Working with the Tacoma school district, the Bishins family soon learned that, at Jefferson, which in 2017 had just under 300 students, more than $2,000 — and counting — was owed at the school.
Districtwide, the school-lunch debt exceeded $160,000.
“The debt is enormous,” a slightly flabbergasted Bishins told The News Tribune. “It seems like an unnecessary burden, especially for low-income households in our district.”
It certainly does.
While the issue of school lunch debt has increasingly made headlines across the country — whether it’s a yogurt company paying off school debt in Idaho, or a 9-year-old in California saving his allowance to pay off his third-grade class’s debt — we shouldn’t allow ourselves to become numb or complacent to the underlying societal failure this debt represents.
In Tacoma, school lunch debt follows students and families from school year to school year, and while the district “prefers not to” send families to collection, according to Tacoma Public Schools Strategic Planning and Policy Manager Alicia Lawver, it does have the right to.

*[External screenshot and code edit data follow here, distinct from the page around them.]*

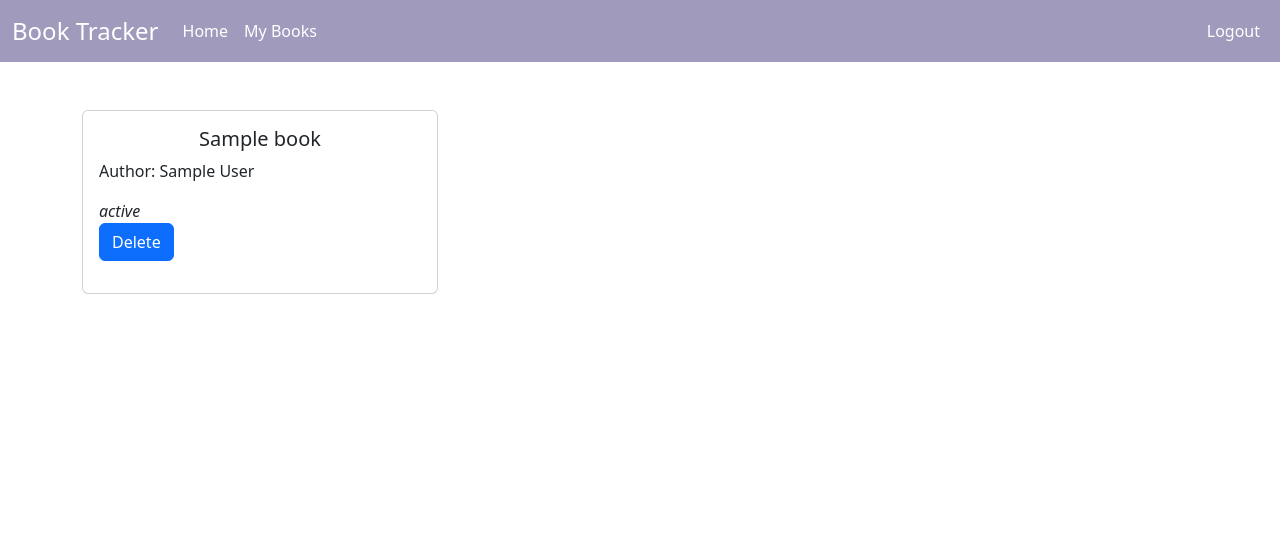
After one commit to em-au/COSC2956-Project, a PHP site: page /viewallbooks.php in a window 1280 px wide. The commit adds this page. Shown: the top 534 px of the page. Run offline with PHP 8.4, Linux system fonts and the light colour scheme; the visitor is signed in with stand-in values (Sample User, id 1); tables that the repository leaves empty or names only in its code hold one stand-in row (values such as "Sample post").

Commit message:
Implement delete book feature

```diff
--- a/includes/header.php
+++ b/includes/header.php
@@ -31,7 +31,7 @@
               <a class="nav-link" aria-current="page" href="/">Home</a>
             </li>
             <li class="nav-item">
-              <a class="nav-link" href="labsolutions.php">Lab Solutions</a>
+              <a class="nav-link" href="viewallbooks.php">My Books</a>
             </li>
           </ul>
           <div class="navbar-nav">
--- a/scss/style.scss
+++ b/scss/style.scss
@@ -49,3 +49,7 @@ footer {
 footer p {
   margin: 0px;
 }
+
+.card-title {
+  text-align: center;
+}
--- /dev/null
+++ b/viewallbooks.php
@@ -0,0 +1,52 @@
+<?php
+    $title = "My Books";
+    require_once 'includes/header.php';
+    require_once 'db/conn.php';
+    session_start();
+?>
+
+<?php
+    // SQL statement to retrieve all books for a user
+    $user_id = $_SESSION['user_id'];
+    $sql = "SELECT * FROM books WHERE user_id = $user_id";
+
+        // Execute the SQL statement and get results
+        $result = mysqli_query($conn, $sql); // $result contains either the result set object or false
+
+        // if ($result) {
+        //     while ($row = mysqli_fetch_assoc($result)) {
+        //         echo $row['title'] . "<br>";
+        //     }
+        //     // foreach ($rows as $book) {
+        //     //     print_r($book);
+        //     //     echo "\n\n TEST: ";
+        //     //     echo $book[2];
+        //     //     echo $book['author'];
+        //     // }
+        // }
+
+?>
+
+<!-- Display message if no books -->
+
+<br><br>
+<div class="container">
+    <div class="row row-cols-1 row-cols-md-3 g-4">
+        <?php // Iterate through the user's books
+            while ($row = mysqli_fetch_assoc($result)) { ?>
+                <div class="col">
+                    <div class="card h-100">
+                        <div class="card-body">
+                            <h5 class="card-title"> <?php echo $row['title'] ?></h5>
+                            <p class="card-text">
+                                Author: <?php echo $row['author'] ?></p>
+                            <i><?php echo $row['status'] ?></i>
+                            <p><a href="deletebook.php?id=<?php echo $row['id']?>" class="btn btn-primary">Delete</a></p>
+                        </div>
+                    </div>
+                </div>
+            <?php } ?>
+    </div>
+</div>
+
+<?php require_once 'includes/footer.php' ?>
```
Also changed, not shown: deletebook.php (added, +29 -0 lines), css/style.css.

Thankfully, even with such a large amount of school lunch debt at their daughter’s school, the Bishins were not deterred. On Wednesday, the family launched a GoFundMe effort, aiming to raise enough money to erase Jefferson’s school lunch debt. As of this writing, the effort had raised more than $1,900, coming from “a lot of places,” including individual donors and businesses, Bishins said.
In other words, it’s well on its way.
That’s nice, but it doesn’t make the necessity of such efforts right.
According to Bishins, she hopes the GoFundMe drive succeeds in covering the school lunch debt at Jefferson and plans to use any additional funds to help cover the districtwide total.
Equally important, Bishins hopes the effort will help to “drastically change the conversation for next year,” she says, both in the way the community responds to the problem and the larger issues it helps highlight.
For starters, Bishins says she would like to see more done to promote the free and reduced lunch program, since a staggering amount of the district’s current school lunch debt is held by families who qualify. Bishins notes that the application is available online and at local schools and that everyone can play a role in helping families get signed up.
There’s little question that such an outreach effort — not just by the district, but by others in the community who serve Tacoma’s children — could go a long way.
Districtwide, according to Lawver, roughly $50,000 of Tacoma’s school lunch debt is currently held by families eligible for free and reduced lunch.
While such a total might be hard to fathom, Lawver says such debt is often accrued before a family turns in the necessary paperwork for the program, of after a qualifying family fails to reapply.
Lawver said the district is “currently working on creating processes and strategies to better address this issue, especially this category of debt associated with families who qualify for free or reduced price meals.”
Ironically, according to Lawver, one thing that’s actually increased school lunch debt in Tacoma this year is a 2018 law intended to prevent “lunch shaming,” or the practice of districts providing potentially stigmatizing “emergency meals” to students unable to pay for a regular lunch.
In accordance with the law, Lawver said, this year Tacoma Schools has discontinued the use of emergency meals and allowed students to charge school lunches on their accounts indefinitely, unless “parents specifically request they not be allowed to.” Previously, students weren’t allowed to charge school lunches once their accounts were $10 in debt, Lawver said.
Lawver said the district realizes this is an imperfect system, and — like school districts across the state — is working to address it.
“Next year there will be different strategies in place based on state clarifications and advice, and what we and other districts have learned and tried this past year,” Lawver said. “We, and districts throughout the state, are working out the details regarding what exactly our next steps look like.”
Then there’s the larger picture, which Bishins is equally eager to shine a light on.
Simply feeding all of Tacoma’s schoolchildren, regardless of their ability to pay — and without sending families into needless debt — is an idea well worth considering, she says. Bishins believes it would improve educational outcomes and reduce the stigmatization of low-income families.
“It makes me sad, but I feel like this is an opportunity,” Bishins said of the conversation she’s hoping her family’s GoFundMe will inspire.
“I just feel like no family should have to go into the summer knowing that this debt is going to follow them into the next school year.”
She’s right. GoFundMe campaigns are great, but we can do better.